and Codman, Ogden. The Decoration of Houses. New York: C. Scribner's Sons, 1898; Italian Villas and their Gardens. New York: Century Co., 1904; Italian Backgrounds. New York: C. Scribner's Sons, 1905.

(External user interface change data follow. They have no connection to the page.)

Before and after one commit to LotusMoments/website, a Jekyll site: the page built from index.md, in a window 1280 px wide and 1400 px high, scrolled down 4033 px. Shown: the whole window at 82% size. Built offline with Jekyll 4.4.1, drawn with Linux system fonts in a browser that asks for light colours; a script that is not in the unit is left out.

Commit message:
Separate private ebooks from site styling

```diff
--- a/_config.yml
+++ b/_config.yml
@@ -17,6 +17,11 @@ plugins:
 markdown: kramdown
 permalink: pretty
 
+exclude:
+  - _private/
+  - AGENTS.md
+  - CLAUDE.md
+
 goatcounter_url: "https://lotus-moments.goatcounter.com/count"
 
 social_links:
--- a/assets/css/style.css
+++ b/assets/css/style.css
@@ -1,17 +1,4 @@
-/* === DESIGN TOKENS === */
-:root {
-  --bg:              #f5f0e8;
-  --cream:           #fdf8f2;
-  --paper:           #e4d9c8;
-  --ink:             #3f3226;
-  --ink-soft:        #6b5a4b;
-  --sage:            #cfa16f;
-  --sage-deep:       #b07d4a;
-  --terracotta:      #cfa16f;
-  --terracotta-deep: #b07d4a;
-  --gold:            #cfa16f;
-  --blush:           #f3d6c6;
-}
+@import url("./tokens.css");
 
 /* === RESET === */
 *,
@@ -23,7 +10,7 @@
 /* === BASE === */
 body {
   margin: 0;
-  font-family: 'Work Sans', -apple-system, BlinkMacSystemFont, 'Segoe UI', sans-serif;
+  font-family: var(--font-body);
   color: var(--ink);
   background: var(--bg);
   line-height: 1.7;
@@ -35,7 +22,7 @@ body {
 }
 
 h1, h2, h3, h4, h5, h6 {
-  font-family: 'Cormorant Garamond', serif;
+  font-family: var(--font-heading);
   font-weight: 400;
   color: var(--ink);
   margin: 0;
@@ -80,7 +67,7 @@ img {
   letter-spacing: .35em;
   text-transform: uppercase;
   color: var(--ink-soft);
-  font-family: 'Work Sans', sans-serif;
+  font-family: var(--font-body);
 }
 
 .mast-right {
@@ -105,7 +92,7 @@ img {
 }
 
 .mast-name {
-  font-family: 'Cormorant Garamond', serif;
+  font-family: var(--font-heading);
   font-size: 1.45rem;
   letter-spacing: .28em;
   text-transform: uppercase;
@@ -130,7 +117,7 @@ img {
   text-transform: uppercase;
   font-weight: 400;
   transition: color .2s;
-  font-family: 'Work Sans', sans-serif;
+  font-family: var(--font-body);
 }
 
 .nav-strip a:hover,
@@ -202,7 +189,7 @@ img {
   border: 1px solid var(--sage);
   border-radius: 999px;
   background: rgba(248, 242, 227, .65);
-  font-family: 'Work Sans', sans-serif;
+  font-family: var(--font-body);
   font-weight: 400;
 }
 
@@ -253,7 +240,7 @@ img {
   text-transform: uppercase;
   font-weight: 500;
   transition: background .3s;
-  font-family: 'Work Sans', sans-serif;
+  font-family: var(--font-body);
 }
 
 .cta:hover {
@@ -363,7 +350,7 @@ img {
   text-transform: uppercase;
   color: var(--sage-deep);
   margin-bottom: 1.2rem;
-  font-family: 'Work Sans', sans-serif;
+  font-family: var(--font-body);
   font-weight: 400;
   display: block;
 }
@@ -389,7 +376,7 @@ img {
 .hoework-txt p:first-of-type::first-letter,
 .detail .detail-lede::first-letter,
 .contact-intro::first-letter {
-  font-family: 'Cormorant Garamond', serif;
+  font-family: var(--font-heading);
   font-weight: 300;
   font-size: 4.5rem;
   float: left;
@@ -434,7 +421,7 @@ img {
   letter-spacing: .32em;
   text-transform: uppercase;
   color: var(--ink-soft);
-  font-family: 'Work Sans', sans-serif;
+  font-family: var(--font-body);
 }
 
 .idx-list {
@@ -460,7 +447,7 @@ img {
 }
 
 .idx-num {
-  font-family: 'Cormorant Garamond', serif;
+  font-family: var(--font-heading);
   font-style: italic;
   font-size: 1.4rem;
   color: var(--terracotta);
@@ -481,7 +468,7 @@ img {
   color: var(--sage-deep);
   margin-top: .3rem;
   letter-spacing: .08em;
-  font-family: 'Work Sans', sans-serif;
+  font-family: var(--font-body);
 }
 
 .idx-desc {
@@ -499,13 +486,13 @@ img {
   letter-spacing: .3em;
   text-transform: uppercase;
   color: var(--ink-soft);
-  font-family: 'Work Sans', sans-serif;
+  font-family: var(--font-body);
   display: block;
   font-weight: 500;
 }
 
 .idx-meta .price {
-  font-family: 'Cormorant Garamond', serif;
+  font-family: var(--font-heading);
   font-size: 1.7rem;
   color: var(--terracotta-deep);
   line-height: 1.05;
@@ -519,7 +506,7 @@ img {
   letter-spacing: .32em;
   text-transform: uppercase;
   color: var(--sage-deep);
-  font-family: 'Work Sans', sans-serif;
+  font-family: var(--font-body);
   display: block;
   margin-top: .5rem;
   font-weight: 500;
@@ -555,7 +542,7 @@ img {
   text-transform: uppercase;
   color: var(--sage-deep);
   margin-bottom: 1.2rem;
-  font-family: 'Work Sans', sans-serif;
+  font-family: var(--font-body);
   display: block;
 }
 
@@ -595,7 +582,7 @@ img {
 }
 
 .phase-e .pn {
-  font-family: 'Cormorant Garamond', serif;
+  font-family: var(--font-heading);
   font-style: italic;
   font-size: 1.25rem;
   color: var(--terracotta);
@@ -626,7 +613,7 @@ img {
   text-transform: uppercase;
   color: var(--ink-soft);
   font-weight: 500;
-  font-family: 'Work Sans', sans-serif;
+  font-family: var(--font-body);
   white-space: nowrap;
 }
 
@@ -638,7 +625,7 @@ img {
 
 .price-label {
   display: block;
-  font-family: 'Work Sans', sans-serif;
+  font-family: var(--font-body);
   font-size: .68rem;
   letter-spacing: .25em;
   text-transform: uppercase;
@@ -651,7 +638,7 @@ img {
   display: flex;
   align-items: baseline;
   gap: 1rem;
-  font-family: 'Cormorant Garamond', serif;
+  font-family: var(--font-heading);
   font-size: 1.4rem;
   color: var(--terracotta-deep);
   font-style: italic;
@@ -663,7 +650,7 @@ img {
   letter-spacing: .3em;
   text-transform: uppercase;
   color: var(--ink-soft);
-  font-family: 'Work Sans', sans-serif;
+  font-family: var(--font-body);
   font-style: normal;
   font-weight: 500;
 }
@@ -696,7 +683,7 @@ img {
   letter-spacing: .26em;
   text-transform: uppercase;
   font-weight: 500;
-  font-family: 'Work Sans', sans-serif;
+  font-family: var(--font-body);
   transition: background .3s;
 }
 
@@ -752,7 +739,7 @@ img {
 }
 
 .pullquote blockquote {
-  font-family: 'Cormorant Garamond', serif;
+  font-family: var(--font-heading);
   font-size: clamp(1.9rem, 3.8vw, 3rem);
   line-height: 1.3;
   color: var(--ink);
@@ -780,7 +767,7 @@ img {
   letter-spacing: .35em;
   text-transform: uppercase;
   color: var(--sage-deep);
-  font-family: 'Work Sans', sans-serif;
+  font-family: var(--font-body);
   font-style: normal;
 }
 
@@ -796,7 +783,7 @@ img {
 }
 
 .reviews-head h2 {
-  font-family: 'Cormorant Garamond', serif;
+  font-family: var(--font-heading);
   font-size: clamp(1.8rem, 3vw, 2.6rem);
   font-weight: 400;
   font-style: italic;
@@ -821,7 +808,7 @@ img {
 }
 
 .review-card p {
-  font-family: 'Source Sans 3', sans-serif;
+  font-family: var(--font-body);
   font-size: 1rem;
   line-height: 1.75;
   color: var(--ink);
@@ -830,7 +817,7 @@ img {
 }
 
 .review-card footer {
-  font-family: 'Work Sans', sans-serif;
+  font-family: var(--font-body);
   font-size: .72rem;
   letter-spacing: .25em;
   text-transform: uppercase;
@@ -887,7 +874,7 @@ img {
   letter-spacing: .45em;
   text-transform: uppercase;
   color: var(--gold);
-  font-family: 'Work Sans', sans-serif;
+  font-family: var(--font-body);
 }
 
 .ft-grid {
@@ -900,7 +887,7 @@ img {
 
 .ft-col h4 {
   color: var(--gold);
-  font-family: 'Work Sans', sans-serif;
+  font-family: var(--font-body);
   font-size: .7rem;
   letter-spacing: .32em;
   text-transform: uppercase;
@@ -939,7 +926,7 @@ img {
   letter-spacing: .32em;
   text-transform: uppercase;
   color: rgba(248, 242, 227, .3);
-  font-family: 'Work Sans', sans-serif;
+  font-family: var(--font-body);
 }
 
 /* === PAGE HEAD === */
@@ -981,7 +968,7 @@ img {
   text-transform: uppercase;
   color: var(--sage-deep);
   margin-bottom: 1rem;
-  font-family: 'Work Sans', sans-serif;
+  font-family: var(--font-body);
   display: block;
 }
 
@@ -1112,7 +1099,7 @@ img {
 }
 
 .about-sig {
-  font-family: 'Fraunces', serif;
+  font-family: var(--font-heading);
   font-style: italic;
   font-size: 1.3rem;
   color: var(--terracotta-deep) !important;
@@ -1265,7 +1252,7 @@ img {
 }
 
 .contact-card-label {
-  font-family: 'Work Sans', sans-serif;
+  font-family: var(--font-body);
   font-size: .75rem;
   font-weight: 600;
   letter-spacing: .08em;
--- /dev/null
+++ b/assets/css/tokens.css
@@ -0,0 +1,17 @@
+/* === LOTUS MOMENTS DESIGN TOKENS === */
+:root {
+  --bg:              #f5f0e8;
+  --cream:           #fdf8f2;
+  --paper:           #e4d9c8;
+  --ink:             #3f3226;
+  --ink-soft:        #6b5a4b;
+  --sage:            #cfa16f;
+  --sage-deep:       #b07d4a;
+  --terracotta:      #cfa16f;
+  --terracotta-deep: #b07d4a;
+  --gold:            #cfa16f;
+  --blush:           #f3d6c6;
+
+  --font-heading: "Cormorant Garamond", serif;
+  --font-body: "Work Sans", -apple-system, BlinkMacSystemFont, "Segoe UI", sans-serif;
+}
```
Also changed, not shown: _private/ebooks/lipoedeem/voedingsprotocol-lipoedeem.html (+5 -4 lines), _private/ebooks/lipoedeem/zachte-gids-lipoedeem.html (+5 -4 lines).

Burness, Edwina. "Wharton, Edith." Dictionary of Art; Wharton, Edith. A Backward Glance. New York: D. Appleton-Century Co., 1934; Lewis, Richard Warrington Baldwin. Edith Wharton: A Biography. New York: Harper & Row, 1975; Auchincloss, Louis. Edith Wharton: a Woman in her Time. New York: Viking Press 1971; Benstock, Shari. No Gifts from Chance: a Biography of Edith Wharton. New York: C. Scribner's Sons, 1994; Fryer, Judith. Felicitous Space: the Imaginative Structures of Edith Wharton and Willa Cather. Chapel Hill: University of North Carolina Press, 1986, pp. 53-199; Griffith, Grace Kellogg. The Two Lives of Edith Wharton: the Woman and her Work. New York: Appleton-Century 1965.